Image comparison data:

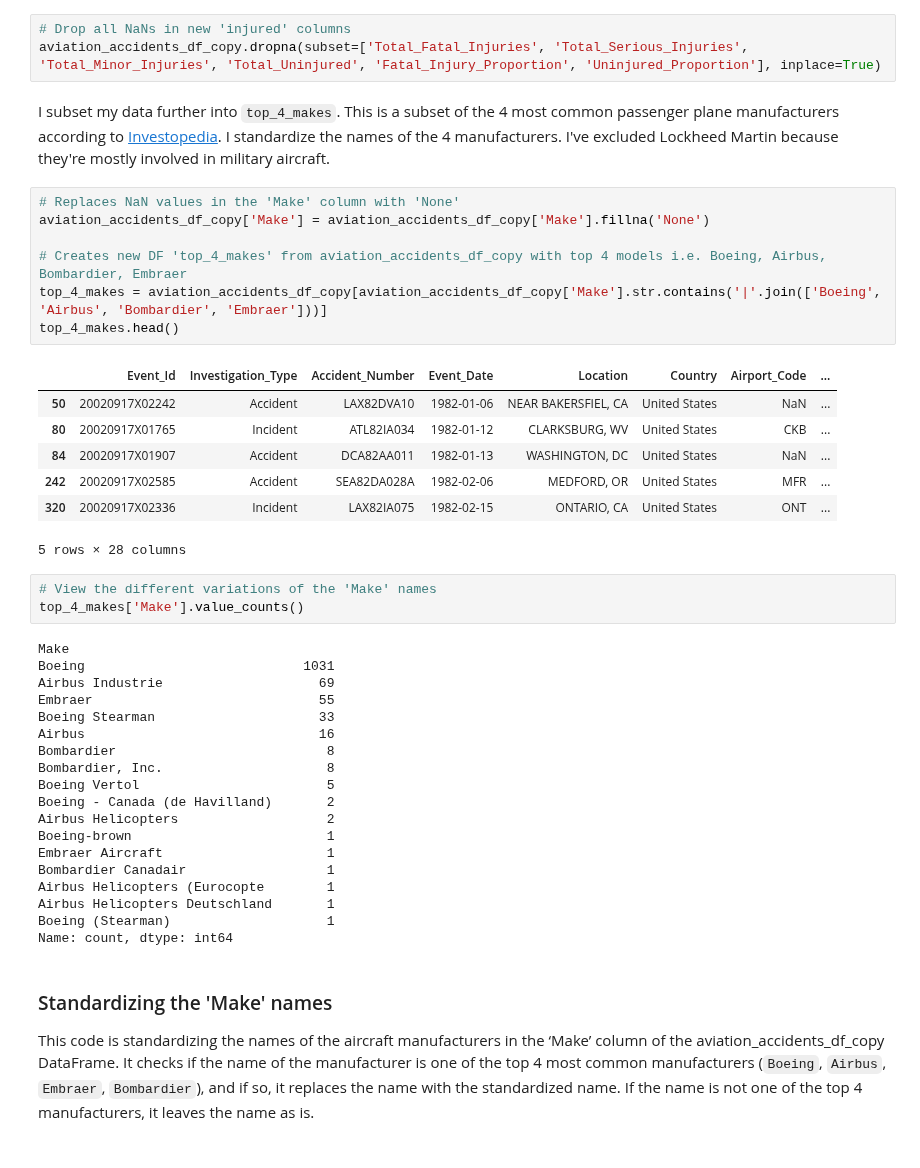
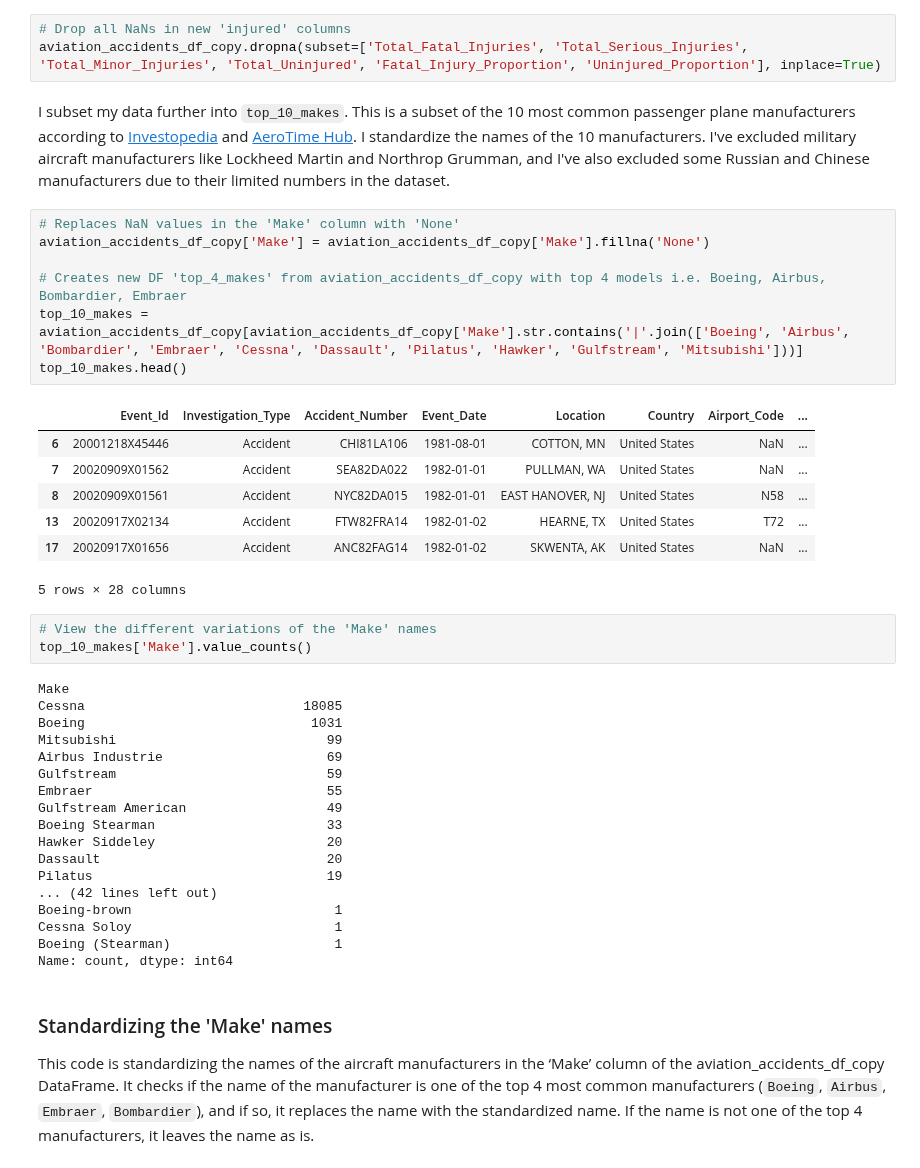
Before and after one commit to kev065/aviation-accidents, a Jupyter notebook: index.ipynb, the cells around one changed output. Drawn from its saved outputs; the diff is of its cells as text.

Commit message:
Add number of aircraft makes from 4 to 10

```diff
--- a/index.ipynb
+++ b/index.ipynb
@@ -188,43 +188,42 @@ aviation_accidents_df_copy[aviation_accidents_df_copy['Fatal_Injury_Proportion']
 # Drop all NaNs in new 'injured' columns
 aviation_accidents_df_copy.dropna(subset=['Total_Fatal_Injuries', 'Total_Serious_Injuries', 'Total_Minor_Injuries', 'Total_Uninjured', 'Fatal_Injury_Proportion', 'Uninjured_Proportion'], inplace=True)
 # %% [markdown]
-I subset my data further into `top_4_makes`. This is a subset of the 4 most common passenger plane manufacturers according to [Investopedia](https://www.investopedia.com/ask/answers/050415/what-companies-are-major-players-airline-supply-business.asp). I standardize the names of the 4 manufacturers. I've excluded Lockheed Martin because they're mostly involved in military aircraft.
+I subset my data further into `top_10_makes`. This is a subset of the 10 most common passenger plane manufacturers according to [Investopedia](https://www.investopedia.com/ask/answers/050415/what-companies-are-major-players-airline-supply-business.asp) and [AeroTime Hub](https://www.aerotime.aero/articles/top-10-largest-aircraft-manufacturers-in-the-world). I standardize the names of the 10 manufacturers. I've excluded military aircraft manufacturers like Lockheed Martin and Northrop Grumman, and I've also excluded some Russian and Chinese manufacturers due to their limited numbers in the dataset.
 # %%
 # Replaces NaN values in the 'Make' column with 'None'
 aviation_accidents_df_copy['Make'] = aviation_accidents_df_copy['Make'].fillna('None')
 
 # Creates new DF 'top_4_makes' from aviation_accidents_df_copy with top 4 models i.e. Boeing, Airbus, Bombardier, Embraer
-top_4_makes = aviation_accidents_df_copy[aviation_accidents_df_copy['Make'].str.contains('|'.join(['Boeing', 'Airbus', 'Bombardier', 'Embraer']))]
-top_4_makes.head()
+top_10_makes = aviation_accidents_df_copy[aviation_accidents_df_copy['Make'].str.contains('|'.join(['Boeing', 'Airbus', 'Bombardier', 'Embraer', 'Cessna', 'Dassault', 'Pilatus', 'Hawker', 'Gulfstream', 'Mitsubishi']))]
+top_10_makes.head()
 # %% [output]
 |  | Event_Id | Investigation_Type | Accident_Number | Event_Date | Location | Country | Airport_Code | ... |
-| 50 | 20020917X02242 | Accident | LAX82DVA10 | 1982-01-06 | NEAR BAKERSFIEL, CA | United States | NaN | ... |
-| 80 | 20020917X01765 | Incident | ATL82IA034 | 1982-01-12 | CLARKSBURG, WV | United States | CKB | ... |
-| 84 | 20020917X01907 | Accident | DCA82AA011 | 1982-01-13 | WASHINGTON, DC | United States | NaN | ... |
-| 242 | 20020917X02585 | Accident | SEA82DA028A | 1982-02-06 | MEDFORD, OR | United States | MFR | ... |
-| 320 | 20020917X02336 | Incident | LAX82IA075 | 1982-02-15 | ONTARIO, CA | United States | ONT | ... |
+| 6 | 20001218X45446 | Accident | CHI81LA106 | 1981-08-01 | COTTON, MN | United States | NaN | ... |
+| 7 | 20020909X01562 | Accident | SEA82DA022 | 1982-01-01 | PULLMAN, WA | United States | NaN | ... |
+| 8 | 20020909X01561 | Accident | NYC82DA015 | 1982-01-01 | EAST HANOVER, NJ | United States | N58 | ... |
+| 13 | 20020917X02134 | Accident | FTW82FRA14 | 1982-01-02 | HEARNE, TX | United States | T72 | ... |
+| 17 | 20020917X01656 | Accident | ANC82FAG14 | 1982-01-02 | SKWENTA, AK | United States | NaN | ... |
 5 rows × 28 columns
 # %%
 # View the different variations of the 'Make' names
-top_4_makes['Make'].value_counts()
+top_10_makes['Make'].value_counts()
 # %% [output]
 Make
-Boeing                            1031
-Airbus Industrie                    69
-Embraer                             55
-Boeing Stearman                     33
-Airbus                              16
-Bombardier                           8
-Bombardier, Inc.                     8
-Boeing Vertol                        5
-Boeing - Canada (de Havilland)       2
-Airbus Helicopters                   2
-Boeing-brown                         1
-Embraer Aircraft                     1
-Bombardier Canadair                  1
-Airbus Helicopters (Eurocopte        1
-Airbus Helicopters Deutschland       1
-Boeing (Stearman)                    1
+Cessna                            18085
+Boeing                             1031
+Mitsubishi                           99
+Airbus Industrie                     69
+Gulfstream                           59
+Embraer                              55
+Gulfstream American                  49
+Boeing Stearman                      33
+Hawker Siddeley                      20
+Dassault                             20
+Pilatus                              19
+... (42 lines left out)
+Boeing-brown                          1
+Cessna Soloy                          1
+Boeing (Stearman)                     1
 Name: count, dtype: int64
 # %% [markdown]
 ### Standardizing the 'Make' names
```
Also changed, not shown: parts of 1 cell of this notebook.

**What is expected:** Lines above that include the string "Cessna" need to be copied.

**Exercise solution:**
+top_10_makes = aviation_accidents_df_copy[aviation_accidents_df_copy['Make'].str.contains('|'.join(['Boeing', 'Airbus', 'Bombardier', 'Embraer', 'Cessna', 'Dassault', 'Pilatus', 'Hawker', 'Gulfstream', 'Mitsubishi']))]
+Cessna                            18085
+Cessna Soloy                          1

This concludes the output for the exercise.